Original by Yuriy “yurasumy” Podolyaka published at Naspravdi; translation from Russian by J.Hawk
Artillery activity has declined somewhat in recent days. Thank God there so far have been no major provocations with large numbers of casualties, so hope remains that further escalation can be avoided. But even then there is an absolute certainty that this is just a postponement of the inevitable.
Current military situation
A comparative calm has settled on the Donbass in recent days. On February 4 the intensity of shelling has declined by half in comparison with February 2 and 3. On February 5 there was an escalation but not comparable to the preceding days. Nevertheless, forces on both sides are occupying jump-off positions, ready to start active operations.
The greatest hot-spot remains the Avdeyevka industrial zone. That’s where the most tactically-motivated shelling is going on, rather than simple “exchanges of fire.” This is evident from the losses. It is from Avdeyevka and adjacent territories that the biggest flow of UAF casualties is coming. This is where the NAF has adopted layered fire attack tactics which entail simultaneous fire on enemy positions from tanks, BMPs, artillery, and mortars. This forces the enemy at occupied strongpoints to reveal themselves and suffer losses.

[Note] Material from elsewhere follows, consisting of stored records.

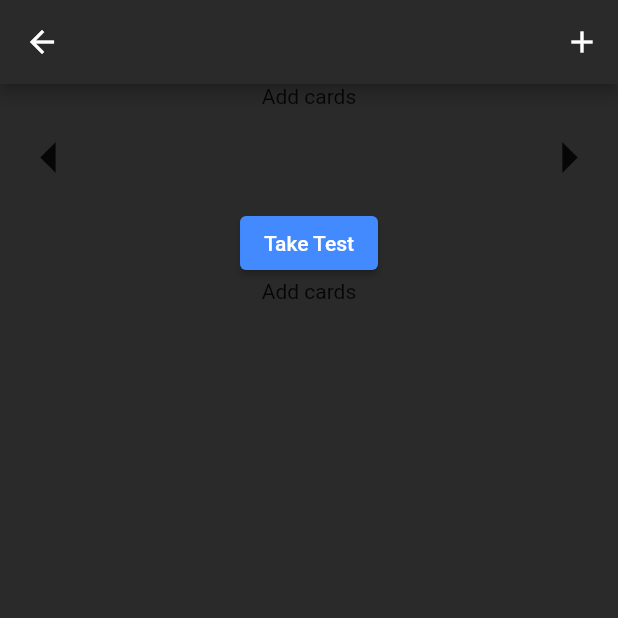
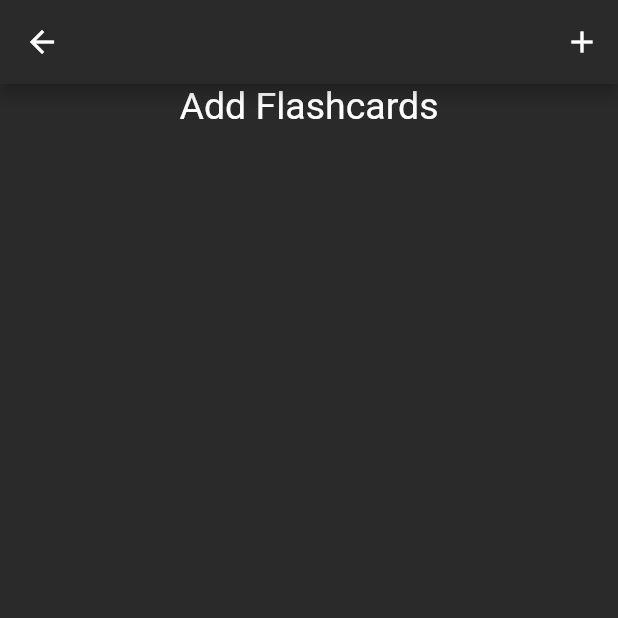
Before and after one commit to Hanssel36/KanaVocab, a Flutter app: the screen it shows after launch, after a tap on "Set 1", on a phone screen of 412 x 824 dp, the top half of it. Run offline on Flutter 3.47's test engine with Material 2 defaults, Android fonts, the phone set to English and light mode, and no system bars; our stand-ins replace flutter_riverpod, go_router, hive, hive_flutter, permission_handler, tuple; accounts and stored records are empty.

Commit message:
UI update and Bug fixes

```diff
--- a/lib/screens/memorygame.dart
+++ b/lib/screens/memorygame.dart
@@ -54,14 +54,14 @@ class _MemoryGameScreenState extends ConsumerState<MemoryGameScreen> {
       ),
       body: ListView(
         children: [
-          Column(
-            mainAxisAlignment: MainAxisAlignment.spaceEvenly,
-            children: [
           ref.watch(viewcards2)[flashkey] != null &&
                   ref.watch(viewcards2)[flashkey] != [] &&
                   ref.watch(viewcards2)[flashkey]!.isNotEmpty &&
                   ref.watch(viewcards2).containsKey(flashkey)
-                  ? Padding(
+              ? Column(
+                  mainAxisAlignment: MainAxisAlignment.spaceEvenly,
+                  children: [
+                    Padding(
                       padding: const EdgeInsets.only(top: 30),
                       child: Flashcard(
                         frontText:
@@ -69,14 +69,14 @@ class _MemoryGameScreenState extends ConsumerState<MemoryGameScreen> {
                         backText:
                             ref.watch(viewcards2)[flashkey]![index].backText,
                       ),
-                    )
-                  : const Text("Add cards"),
+                    ),
                     Row(
                       mainAxisAlignment: MainAxisAlignment.spaceBetween,
                       children: [
                         IconButton(
                           onPressed: () {
-                      if (!ref.watch(viewcards2).containsKey(flashkey)) return;
+                            if (!ref.watch(viewcards2).containsKey(flashkey))
+                              return;
                             _goBack(flashkey);
                           },
                           iconSize: 50,
@@ -86,7 +86,8 @@ class _MemoryGameScreenState extends ConsumerState<MemoryGameScreen> {
                         ),
                         IconButton(
                           onPressed: () {
-                      if (!ref.watch(viewcards2).containsKey(flashkey)) return;
+                            if (!ref.watch(viewcards2).containsKey(flashkey))
+                              return;
                             _goNext(flashkey);
                           },
                           iconSize: 50,
@@ -106,8 +107,7 @@ class _MemoryGameScreenState extends ConsumerState<MemoryGameScreen> {
                             MaterialStatePropertyAll<Color>(Colors.blueAccent),
                       ),
                     ),
-              ref.watch(viewcards2).containsKey(flashkey)
-                  ? Column(
+                    Column(
                       children: [
                         for (int i = 0;
                             i < ref.watch(viewcards2)[flashkey]!.length;
@@ -119,7 +119,15 @@ class _MemoryGameScreenState extends ConsumerState<MemoryGameScreen> {
                                   ref.watch(viewcards2)[flashkey]![i].backText)
                       ],
                     )
-                  : Text("Add cards")
+                  ],
+                )
+              : Row(
+                  mainAxisAlignment: MainAxisAlignment.center,
+                  children: [
+                    Text(
+                      "Add Flashcards",
+                      style: TextStyle(fontSize: 25, color: Colors.white),
+                    ),
                   ],
                 ),
         ],
@@ -240,8 +248,14 @@ class FlashcardView extends ConsumerWidget {
                 Expanded(
                   child: Column(
                     children: [
-                      Text(front),
-                      Text(back),
+                      Text(
+                        front,
+                        style: TextStyle(color: Colors.white),
+                      ),
+                      Text(
+                        back,
+                        style: TextStyle(color: Colors.white60),
+                      ),
                     ],
                   ),
                 ),
--- a/lib/screens/typetest.dart
+++ b/lib/screens/typetest.dart
@@ -45,10 +45,18 @@ class _TestScreenState extends ConsumerState<TestScreen> {
     });
   }
 
+  // Add a new variable to hold the shuffled flashcards
+  late List<FlashcardModel> flashcards;
+  @override
+  void didChangeDependencies() {
+    super.didChangeDependencies();
+    final flashkey = ref.watch(key);
+    flashcards = List.from(ref.watch(viewcards2)[flashkey]!);
+    flashcards.shuffle();
+  }
+
   @override
   Widget build(BuildContext context) {
-    final flashkey = ref.watch(key);
-    List<FlashcardModel> flashcards = ref.watch(viewcards2)[flashkey]!;
     final currentCard = flashcards[currentIndex];
 
     // Update this function to increment the counters and show the results dialog
--- a/lib/widgets/cards_widget.dart
+++ b/lib/widgets/cards_widget.dart
@@ -57,7 +57,10 @@ class _CardsState extends ConsumerState<CardsWidget> {
             child: Row(
               mainAxisAlignment: MainAxisAlignment.center,
               children: [
-                Text(widget.card.title),
+                Text(
+                  widget.card.title,
+                  style: TextStyle(color: Colors.white),
+                ),
               ],
             ),
           ),
```
Also changed, not shown: lib/screens/SetsScreen.dart (+11 -0 lines). Lines whose indentation alone changed are shown as unchanged.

There are also reports of sudden fire strikes on UAF positions in the operational depth (10km behind the front line or more) which force the enemy to be on constant alert and suffer losses.
For example, the shelling of UAF positions near the village of Galitsinovka in the Maryinka district on the night of February 2-3 which blanketed the positions of the 80th Air Assault Brigade.
On other sectors of the front, in spite of the frequent but not systematic shelling, we have not observed that.
The NAF is also periodically probing UAF positions in the Avdeyevka industrial zone using short attacks, but with no tactical movement so far.
Thank God Avdeyevka had one of its power lines fixed and now the city can breathe more easily. The city is also receiving heat at full capacity and also filtered water which, as of the morning of February 5, was sufficient to last for only 3-4 days at the rate of 1 hour of water delivery per day. Now there is the ability not only to supply water to the consumers but restore operational reserves in case the situation repeats itself.
Gorlovka’s power supply has also been restored after the high-tension lines from the Uglegorsk power station have been blown up. The situation in the city is still fearful but stable. The overall humanitarian situation is improving.
Here there is little encouraging to say. Since the preconditions for repeating the events on the Svetlodarsk salient or near Avdeyevka have not gone away, future complications of this sort are practically inevitable. What is more, I don’t think that the Avdeyevka escalation is complete. Judging by the considerable troop movements, one can’t rule out a new round of escalation. Something could happen at any moment that might serve as justification in someone’s eyes.
Like two months ago, Kiev has not found a way out of the political dead end but it has to find one. Conflict escalation, even when under hopeless conditions, is one of these ways. It also can’t be ruled out that the new US administration, which is engaged in horse-trading with Moscow and might not be against using the Poroshenko regime to raise the stakes and the cost of the Ukrainian chip that it will have to surrender to the Kremlin sooner or later, is prodding them in this direction.